> _What is being asked_:
Output the data in full and exactly as presented.

> _Data for the task_:

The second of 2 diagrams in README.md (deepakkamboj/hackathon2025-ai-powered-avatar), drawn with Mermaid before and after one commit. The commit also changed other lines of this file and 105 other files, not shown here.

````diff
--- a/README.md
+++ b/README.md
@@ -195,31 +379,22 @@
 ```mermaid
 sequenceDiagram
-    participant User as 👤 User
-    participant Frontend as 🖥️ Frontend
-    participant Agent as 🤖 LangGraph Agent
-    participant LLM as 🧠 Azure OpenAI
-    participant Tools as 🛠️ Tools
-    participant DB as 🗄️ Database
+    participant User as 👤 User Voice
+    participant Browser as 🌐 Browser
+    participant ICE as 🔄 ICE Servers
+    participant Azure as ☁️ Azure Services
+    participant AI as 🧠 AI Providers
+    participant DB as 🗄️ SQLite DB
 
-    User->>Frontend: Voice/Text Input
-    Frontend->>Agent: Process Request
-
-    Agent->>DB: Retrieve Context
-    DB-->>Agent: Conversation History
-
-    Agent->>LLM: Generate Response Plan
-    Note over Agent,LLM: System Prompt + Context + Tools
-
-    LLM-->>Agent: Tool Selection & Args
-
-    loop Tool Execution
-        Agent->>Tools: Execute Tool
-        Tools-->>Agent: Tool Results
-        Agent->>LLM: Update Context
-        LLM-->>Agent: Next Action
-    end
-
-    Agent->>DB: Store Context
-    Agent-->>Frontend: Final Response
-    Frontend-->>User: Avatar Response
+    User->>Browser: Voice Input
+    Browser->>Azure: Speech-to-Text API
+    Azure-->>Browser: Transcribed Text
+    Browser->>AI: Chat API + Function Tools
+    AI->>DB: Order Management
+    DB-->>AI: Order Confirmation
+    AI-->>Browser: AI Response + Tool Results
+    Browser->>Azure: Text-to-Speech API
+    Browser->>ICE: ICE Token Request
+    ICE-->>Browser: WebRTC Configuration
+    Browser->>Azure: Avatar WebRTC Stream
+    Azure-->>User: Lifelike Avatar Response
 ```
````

> _Exercise output_:
The second of 2 diagrams in README.md (deepakkamboj/hackathon2025-ai-powered-avatar), drawn with Mermaid before and after one commit. The commit also changed other lines of this file and 105 other files, not shown here.

````diff
--- a/README.md
+++ b/README.md
@@ -195,31 +379,22 @@
 ```mermaid
 sequenceDiagram
-    participant User as 👤 User
-    participant Frontend as 🖥️ Frontend
-    participant Agent as 🤖 LangGraph Agent
-    participant LLM as 🧠 Azure OpenAI
-    participant Tools as 🛠️ Tools
-    participant DB as 🗄️ Database
+    participant User as 👤 User Voice
+    participant Browser as 🌐 Browser
+    participant ICE as 🔄 ICE Servers
+    participant Azure as ☁️ Azure Services
+    participant AI as 🧠 AI Providers
+    participant DB as 🗄️ SQLite DB
 
-    User->>Frontend: Voice/Text Input
-    Frontend->>Agent: Process Request
-
-    Agent->>DB: Retrieve Context
-    DB-->>Agent: Conversation History
-
-    Agent->>LLM: Generate Response Plan
-    Note over Agent,LLM: System Prompt + Context + Tools
-
-    LLM-->>Agent: Tool Selection & Args
-
-    loop Tool Execution
-        Agent->>Tools: Execute Tool
-        Tools-->>Agent: Tool Results
-        Agent->>LLM: Update Context
-        LLM-->>Agent: Next Action
-    end
-
-    Agent->>DB: Store Context
-    Agent-->>Frontend: Final Response
-    Frontend-->>User: Avatar Response
+    User->>Browser: Voice Input
+    Browser->>Azure: Speech-to-Text API
+    Azure-->>Browser: Transcribed Text
+    Browser->>AI: Chat API + Function Tools
+    AI->>DB: Order Management
+    DB-->>AI: Order Confirmation
+    AI-->>Browser: AI Response + Tool Results
+    Browser->>Azure: Text-to-Speech API
+    Browser->>ICE: ICE Token Request
+    ICE-->>Browser: WebRTC Configuration
+    Browser->>Azure: Avatar WebRTC Stream
+    Azure-->>User: Lifelike Avatar Response
 ```
````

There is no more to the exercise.